• _Provided information_:
____________________
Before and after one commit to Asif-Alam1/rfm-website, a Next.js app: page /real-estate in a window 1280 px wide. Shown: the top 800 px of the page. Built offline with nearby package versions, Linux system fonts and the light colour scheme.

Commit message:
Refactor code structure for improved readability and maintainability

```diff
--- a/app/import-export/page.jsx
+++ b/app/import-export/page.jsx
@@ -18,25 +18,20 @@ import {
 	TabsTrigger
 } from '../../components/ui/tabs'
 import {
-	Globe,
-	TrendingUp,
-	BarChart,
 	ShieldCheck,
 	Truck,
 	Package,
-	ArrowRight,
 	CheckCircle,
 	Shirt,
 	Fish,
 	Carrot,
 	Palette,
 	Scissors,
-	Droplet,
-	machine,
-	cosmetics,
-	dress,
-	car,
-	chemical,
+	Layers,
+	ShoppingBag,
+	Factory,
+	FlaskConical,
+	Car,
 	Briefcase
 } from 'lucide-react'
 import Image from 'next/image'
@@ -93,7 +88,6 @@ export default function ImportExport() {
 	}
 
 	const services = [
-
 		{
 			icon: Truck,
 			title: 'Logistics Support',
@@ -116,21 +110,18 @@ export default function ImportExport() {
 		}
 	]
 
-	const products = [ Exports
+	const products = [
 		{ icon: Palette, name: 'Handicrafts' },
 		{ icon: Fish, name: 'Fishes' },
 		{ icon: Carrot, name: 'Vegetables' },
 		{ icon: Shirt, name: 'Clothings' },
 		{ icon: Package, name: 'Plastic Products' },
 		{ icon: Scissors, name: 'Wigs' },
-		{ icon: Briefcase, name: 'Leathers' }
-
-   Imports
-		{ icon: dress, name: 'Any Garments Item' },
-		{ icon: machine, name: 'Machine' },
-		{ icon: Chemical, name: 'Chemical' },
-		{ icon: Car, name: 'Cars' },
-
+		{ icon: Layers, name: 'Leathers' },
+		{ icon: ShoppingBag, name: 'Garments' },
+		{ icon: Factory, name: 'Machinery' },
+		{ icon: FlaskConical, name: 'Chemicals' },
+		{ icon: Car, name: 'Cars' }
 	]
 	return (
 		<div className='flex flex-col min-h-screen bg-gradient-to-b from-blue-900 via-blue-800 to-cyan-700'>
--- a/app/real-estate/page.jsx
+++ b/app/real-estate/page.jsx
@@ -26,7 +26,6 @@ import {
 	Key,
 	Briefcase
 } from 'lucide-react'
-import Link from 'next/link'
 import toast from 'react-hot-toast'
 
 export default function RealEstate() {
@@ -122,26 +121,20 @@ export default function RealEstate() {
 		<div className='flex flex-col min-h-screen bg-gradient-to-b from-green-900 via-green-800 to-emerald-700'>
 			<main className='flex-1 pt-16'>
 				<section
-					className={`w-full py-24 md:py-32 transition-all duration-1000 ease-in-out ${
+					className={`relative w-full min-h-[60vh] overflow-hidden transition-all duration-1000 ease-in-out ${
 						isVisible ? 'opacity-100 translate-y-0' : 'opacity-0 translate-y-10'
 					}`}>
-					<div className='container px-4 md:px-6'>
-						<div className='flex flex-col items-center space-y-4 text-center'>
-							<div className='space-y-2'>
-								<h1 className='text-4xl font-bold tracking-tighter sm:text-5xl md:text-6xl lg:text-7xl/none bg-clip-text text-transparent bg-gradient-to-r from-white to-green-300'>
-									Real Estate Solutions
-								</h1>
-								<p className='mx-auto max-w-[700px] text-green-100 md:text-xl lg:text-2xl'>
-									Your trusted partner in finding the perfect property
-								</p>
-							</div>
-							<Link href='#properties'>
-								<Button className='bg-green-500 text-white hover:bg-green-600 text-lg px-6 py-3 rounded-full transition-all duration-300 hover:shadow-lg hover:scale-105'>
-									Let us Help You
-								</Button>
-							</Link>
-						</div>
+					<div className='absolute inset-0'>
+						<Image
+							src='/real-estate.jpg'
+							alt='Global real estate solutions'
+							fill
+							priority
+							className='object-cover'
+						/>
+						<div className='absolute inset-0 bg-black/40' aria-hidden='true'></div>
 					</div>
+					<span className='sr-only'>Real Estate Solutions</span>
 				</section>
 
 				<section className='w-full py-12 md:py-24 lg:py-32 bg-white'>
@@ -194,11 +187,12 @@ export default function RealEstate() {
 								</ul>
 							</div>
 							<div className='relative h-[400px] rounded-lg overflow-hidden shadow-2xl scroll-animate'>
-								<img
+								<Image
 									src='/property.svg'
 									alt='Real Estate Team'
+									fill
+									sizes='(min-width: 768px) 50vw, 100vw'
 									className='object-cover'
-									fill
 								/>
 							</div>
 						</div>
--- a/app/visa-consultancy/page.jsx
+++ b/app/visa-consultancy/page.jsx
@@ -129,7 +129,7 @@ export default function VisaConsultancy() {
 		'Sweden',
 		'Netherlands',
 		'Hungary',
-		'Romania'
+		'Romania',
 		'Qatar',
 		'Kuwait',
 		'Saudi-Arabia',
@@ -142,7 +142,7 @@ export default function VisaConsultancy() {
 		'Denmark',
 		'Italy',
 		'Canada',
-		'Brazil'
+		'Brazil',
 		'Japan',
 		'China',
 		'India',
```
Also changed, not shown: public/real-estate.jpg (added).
____________________
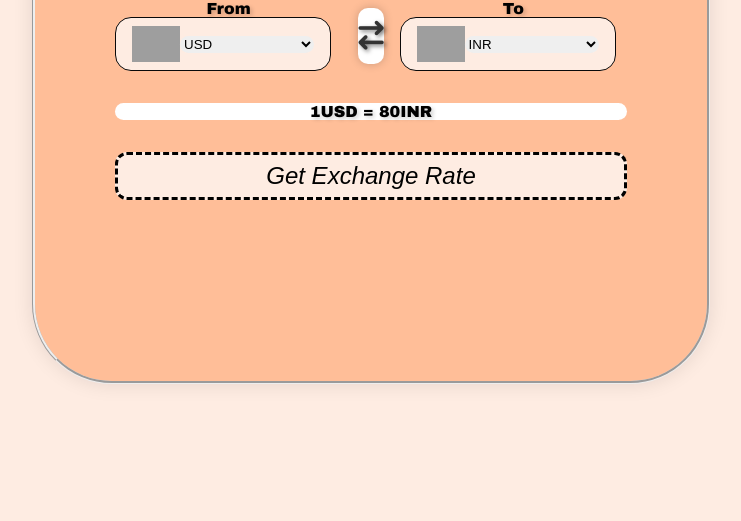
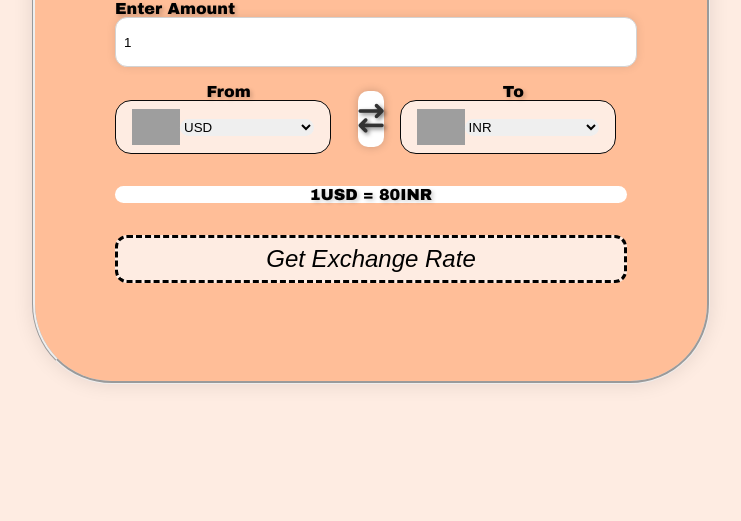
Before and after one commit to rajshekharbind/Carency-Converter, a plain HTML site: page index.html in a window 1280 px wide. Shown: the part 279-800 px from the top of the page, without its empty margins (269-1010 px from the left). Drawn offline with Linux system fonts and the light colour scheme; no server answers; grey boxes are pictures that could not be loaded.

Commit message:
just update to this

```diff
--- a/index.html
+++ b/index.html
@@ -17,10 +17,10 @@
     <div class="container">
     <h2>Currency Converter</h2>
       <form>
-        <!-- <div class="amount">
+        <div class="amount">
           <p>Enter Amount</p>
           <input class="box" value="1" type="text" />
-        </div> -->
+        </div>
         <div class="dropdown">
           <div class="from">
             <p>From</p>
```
____________________
• _Exercise brief_: Once you have found every line above holding the word "function", copy those lines.

• _Your response_:
@@ -93,7 +88,6 @@ export default function ImportExport() {
@@ -116,21 +110,18 @@ export default function ImportExport() {
 export default function RealEstate() {
@@ -122,26 +121,20 @@ export default function RealEstate() {
@@ -194,11 +187,12 @@ export default function RealEstate() {
@@ -129,7 +129,7 @@ export default function VisaConsultancy() {
@@ -142,7 +142,7 @@ export default function VisaConsultancy() {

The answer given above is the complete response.